I'd compare the number of people who want to walk after dark without tripping and breaking bones and would like their kids to visit friends without fear of abduction with the number who expect their binocular view of the Pliades to reveal something that isn't in the NASA imagery. Hmmm
Of course I live near number 4 on this list so I can have my cake and eat it!
Well, to me it says that all the glaring security lights on houses seem to be unnecessary. That they are allowing burglars to see their way around the house without tripping .........
Also for not tripping on the road - you can carry a torch. There is no lighting within a mile or more of where we live so everyone automatically carries a torch, or makes sure their eyes have adjusted to the light level.
I think @Astro Pen has a valid point. However there is a lot of excessive lighting around.
On the other hand should kids likely to be the target of abductors, be out in the dark at night.

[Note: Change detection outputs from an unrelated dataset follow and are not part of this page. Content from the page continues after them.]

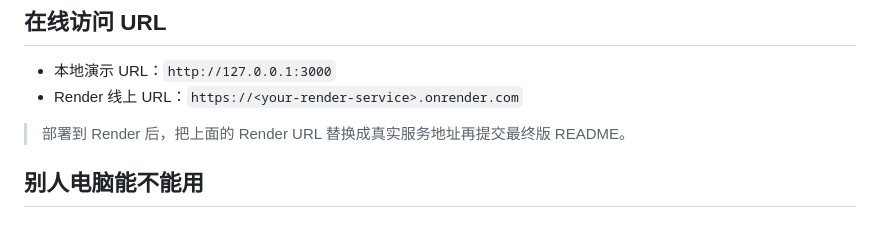
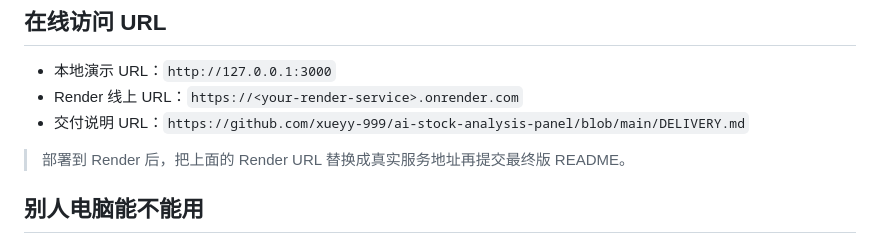
Before and after one commit to xueyy-999/ai-stock-analysis-panel, a Markdown page: README.md, the part around the change. Rendered like a GitHub page.

Commit message:
Add delivery documentation

```diff
--- a/README.md
+++ b/README.md
@@ -6,6 +6,7 @@
 
 - 本地演示 URL：`http://127.0.0.1:3000`
 - Render 线上 URL：`https://<your-render-service>.onrender.com`
+- 交付说明 URL：`https://github.com/xueyy-999/ai-stock-analysis-panel/blob/main/DELIVERY.md`
 
 > 部署到 Render 后，把上面的 Render URL 替换成真实服务地址再提交最终版 README。
 
```
Also changed, not shown: DELIVERY.md (added, +130 -0 lines).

There is the "dragged into the bushes" problem, but well lit streets doesn't prevernt that happening.
@Montero 's point about the torch is valid too, but is it civilised. There are plenty of caves we could move back into, but I haven't seen a mad rush to go back to candles and and washboards at the river.
Personally I like a bit of stargazy in the back yard. Nowadays I only get to do it on holiday in an isolated bay in the Med, but maybe that's one of the reasons that holidays are special. You get to see things you don't see at home.
I think this is one of those things where there's a lot of moving parts to any study and that its important not just to look at the nature of lighting and crime, but also the region, the situation and also the types of crime being committed.
Also I think that its important to link lighting with policing.
If you've all the light in the world but no one to see anything in the light then the light is performing no function save to aid the criminal. I'd argue that increased lighting is only one part of the equation and that it would be dangerous to conclude any results from a specific study of only one aspect of the situation.
That is a valid point to mention to anyone who says "increase security lights, you don't need more police" or other such statements - you need someone to see things.
Having security cameras with lo-light features is another thing.
Security cameras, in my view, need several things to be effective:
1) Good quality recording. Having a fuzzy blurry blob moving around might prove something happened; but its going to be hard to impossible to link that moving blob to any specific person.
2) Good angles. High up might mean you can cover a wide area and its harder to damage, but at the same time it might also inhibit identifying key aspects of a persons face if they are wearing a hoodie or cap .
3) Good visibility of the area. Both in terms of the individual camera view and also of the coverage from the network in an area.
4) Good visibility of the camera. Video coverage will only reduce crime if it can be seen. If you can't see the cameras then teh camera isn't going to prevent a crime.
Of course any good visibility camera is more at risk of damage or of people identifying the area the camera covers and conducting crime outside of that area of cover. So good visibility of cameras should go hand in hand with harder to detect cameras in other key locations. One set are design to deter, the other to catch
The risk with cameras is that they are static and can encourage the "traffic camera"effect; whereby within the cameras range issues reduce; however before and after its view range the potential for breaking the law goes up. People speed before and after the traffic camera, sometimes specifically because they feel that the camera is "slowing them down".
So they will never replace actual officers on the ground - just like static traffic cameras only work in conjunction with random speed traps